It's likely you just attended a holiday-weekend barbecue. And all kinds of good "summery" food and drink were probably served. Mmmm... cheeseburgers.
But what makes that food so good? Your taste buds, of course!
Did you ever really stop to think about the taste of the last good meal that you had? Was it salty? Was it sweet? Was it sour, or perhaps bitter? Or was it a combination of these sensations? While it's unlikely that we ever put too much thought into the number of meals that we eat each day, no meal would be much of an experience at all if it were not for our taste buds.
Taste buds are part of our five major sensory perceptions (see, hear, smell, touch and taste) that allow us to differentiate the flavors found in our food. While taste is recognized as the weakest of the five senses, it still plays an important role in how we enjoy food. Taste buds are generally recognized as the small raised bumps on the top of a person's tongue, which are called papillae. These papillae have small hairs called microvilli that tell a person's brain how to interpret individual flavors. Without these microvilli, everything we eat would taste the same.
But how can the taste buds on a tongue tell the difference in a flavor? The answer can lead to some entertaining experimentation.

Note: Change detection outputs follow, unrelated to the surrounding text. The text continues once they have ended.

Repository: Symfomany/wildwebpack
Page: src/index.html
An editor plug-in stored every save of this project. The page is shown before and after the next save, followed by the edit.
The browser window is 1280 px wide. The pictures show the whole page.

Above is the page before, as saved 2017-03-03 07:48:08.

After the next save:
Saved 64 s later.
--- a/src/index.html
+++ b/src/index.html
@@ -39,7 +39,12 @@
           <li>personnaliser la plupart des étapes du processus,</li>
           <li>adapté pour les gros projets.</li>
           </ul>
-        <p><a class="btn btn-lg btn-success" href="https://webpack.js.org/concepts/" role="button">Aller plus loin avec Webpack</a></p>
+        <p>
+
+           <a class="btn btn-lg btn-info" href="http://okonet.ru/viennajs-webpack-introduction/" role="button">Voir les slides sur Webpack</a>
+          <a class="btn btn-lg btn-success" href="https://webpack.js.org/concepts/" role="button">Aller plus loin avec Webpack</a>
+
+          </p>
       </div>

Each part of the tongue registers a different taste sensation. For example, the taste buds on the tip of a person's tongue register salty and sweet flavors. The sides of the tongue can detect sour flavors, and the back of the tongue picks up the bitter flavors.
Some people believe that there is also a fifth taste called "umami," which is a difficult to describe taste that doesn't fall under the other four classifications. This particular flavor is said to combine with other flavors, making existing tastes more rich and intense. While the concept of a "fifth taste" is somewhat controversial in nature, Asian cooking seems more receptive to this concept.

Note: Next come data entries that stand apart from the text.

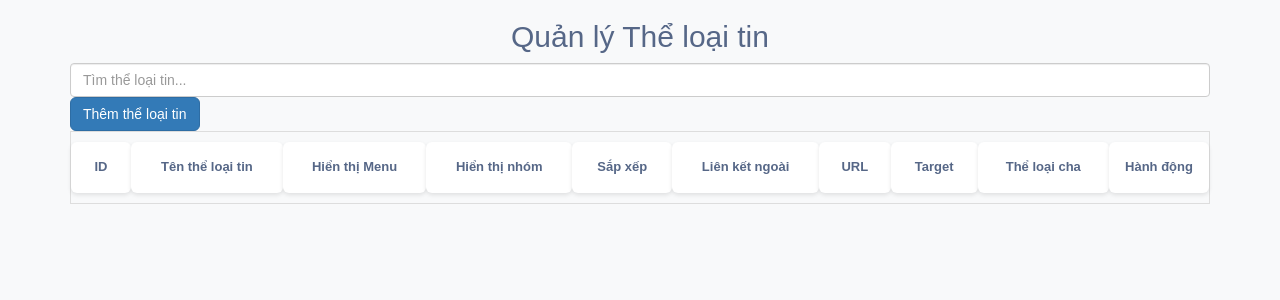
Repository: Bui-Minh-Hieu/javaaaaa
Page: http://localhost/Admin_SICT_Web/ManagerCategory.jsp
The author's editor kept a copy of each file at every save. The page is drawn from the files as they stood at one save, then again after the next save.
The browser window is 1280 px wide. The pictures show the whole page.
Some web fonts or font styles are not loaded; a fallback is used. The page is served by Tomcat 9. Nobody is signed in. The application's start-up code is not run. The template is opened directly, without the code that normally fills it, so the values that code supplies are empty.

Above is the page before, as saved 2025-05-17 18:01:47.

After the next save:
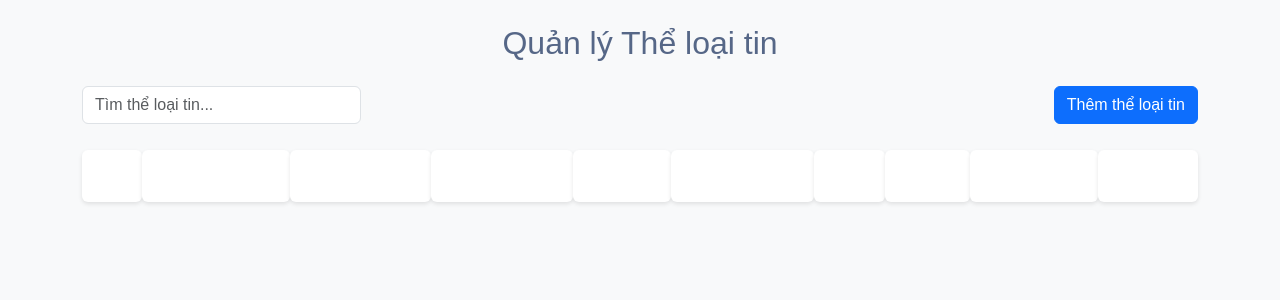
Saved 50 s later.
--- a/SICT_Web/Admin_SICT_Web/src/main/webapp/ManagerCategory.jsp
+++ b/SICT_Web/Admin_SICT_Web/src/main/webapp/ManagerCategory.jsp
@@ -6,13 +6,13 @@
     <meta charset="utf-8">
     <meta http-equiv="X-UA-Compatible" content="IE=edge">
     <meta name="viewport" content="width=device-width, initial-scale=1">
-    <title>Quản lý tin tức</title>
+    <title>Quản lý Thể loại tin</title>
     <link rel="stylesheet" href="https://fonts.googleapis.com/css?family=Roboto|Varela+Round">
     <link rel="stylesheet" href="https://fonts.googleapis.com/icon?family=Material+Icons">
-    <link rel="stylesheet" href="https://maxcdn.bootstrapcdn.com/font-awesome/4.7.0/css/font-awesome.min.css">
-    <link rel="stylesheet" href="https://maxcdn.bootstrapcdn.com/bootstrap/3.3.7/css/bootstrap.min.css">
-    <script src="https://ajax.googleapis.com/ajax/libs/jquery/1.12.4/jquery.min.js"></script>
-    <script src="https://maxcdn.bootstrapcdn.com/bootstrap/3.3.7/js/bootstrap.min.js"></script>
+    <link rel="stylesheet" href="https://cdn.jsdelivr.net/npm/bootstrap@5.3.3/dist/css/bootstrap.min.css">
+    <link rel="stylesheet" href="https://cdnjs.cloudflare.com/ajax/libs/font-awesome/4.7.0/css/font-awesome.min.css">
+    <script src="https://cdn.jsdelivr.net/npm/bootstrap@5.3.3/dist/js/bootstrap.bundle.min.js"></script>
+    <script src="https://ajax.googleapis.com/ajax/libs/jquery/3.7.1/jquery.min.js"></script>
     <link href="css/manager.css" rel="stylesheet" type="text/css"/>
     <style>
         .table img {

The tongue is not the only factor in processing the flavors we perceive. The nose also plays an integral part in allowing a person's brain to recognize what is being eaten. As people chew their food, chemicals are released from the food that travel into the nasal passage, triggering the olfactory receptors to work with the tongue to decipher the "true" flavor of what a specific food should taste like. In fact, holding your nose while eating will throw off the sense of taste somewhat, as the tongue's taste buds will not be able to process the actual flavor until the nasal passages are free again.

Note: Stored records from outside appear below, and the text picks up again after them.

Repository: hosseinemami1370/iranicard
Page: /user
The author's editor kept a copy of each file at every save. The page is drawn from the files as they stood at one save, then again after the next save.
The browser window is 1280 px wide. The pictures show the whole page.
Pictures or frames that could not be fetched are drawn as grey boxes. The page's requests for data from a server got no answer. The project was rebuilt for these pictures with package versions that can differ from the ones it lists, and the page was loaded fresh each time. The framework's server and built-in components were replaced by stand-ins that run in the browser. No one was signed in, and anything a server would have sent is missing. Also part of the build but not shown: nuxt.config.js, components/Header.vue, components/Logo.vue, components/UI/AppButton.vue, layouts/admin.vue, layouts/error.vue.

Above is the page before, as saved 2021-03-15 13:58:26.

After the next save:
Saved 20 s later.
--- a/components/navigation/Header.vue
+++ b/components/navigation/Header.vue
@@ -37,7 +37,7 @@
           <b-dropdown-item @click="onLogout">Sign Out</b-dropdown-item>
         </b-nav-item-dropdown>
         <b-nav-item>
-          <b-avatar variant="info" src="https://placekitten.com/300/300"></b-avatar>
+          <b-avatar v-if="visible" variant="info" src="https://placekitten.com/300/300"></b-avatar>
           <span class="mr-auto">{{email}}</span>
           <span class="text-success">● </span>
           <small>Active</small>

What people may not realize, however, is that the tongue is not the only place that houses taste buds. These taste buds can not only be found on the roof of a person's mouth, but to a lesser extent, the lips, cheeks and back of the mouth. Similar to how the taste of food can be thrown off by closing off the nose, a person will notice the difference in taste without these sensory areas when one of these taste zones are accidentally burned by a piece of food that is too hot.
But there's no reason for alarm: Even on those unfortunate "burned mouth days," an average person has plenty of taste buds to spare, with a tongue potentially having eight to 10,000 sensory bumps. Those taste buds get replaced with new ones about every two weeks.
That's not to imply that our broad sense of taste lasts forever. As we get older, people lose the ability to detect tastes on the roof and sides of the mouth. The taste buds will drop to the "2,000 - 5,000" range, and will largely just remain on a person's tongue. There is some consolation, however: As the number of taste buds decrease, so does the sensitivity to certain types of foods. That means certain types of foods once considered "too strong" when a person was younger may be more palatable. It's like getting a whole new menu of foods to try (this would also likely explain an adult's tolerance of broccoli!)
Age is not the only means in which a person's taste buds can be diminished. Smoking, poor dental hygiene, lack of vitamins and certain medications can throw a person's sense of taste off. Physical and chemical changes also have an effect. Illnesses such as mouth ulcers or acid reflux can cause variations in taste, and unsafe exposure to chemicals or radiation can have long-term effects. Even gender plays a part in the number of taste buds, as females generally have more taste buds than men.
While age-related loss of taste is irreversible, external factors such as treatment of illnesses and quitting smoking can make a notable difference in restoring a person's sense of taste. In fact, many smokers who have quit report a marked increase in taste.
While the utilization of a person's sense of taste is a common everyday occurrence, it's impressive to think of the amount of cooperation between the olfactory receptors of the nose and the myriad of taste buds in the mouth, which combine to create the perfect-tasting meal for us.
Until next time, keep smiling!
Follow Thomas P. Connelly, D.D.S. on Twitter: www.twitter.com/dr_connelly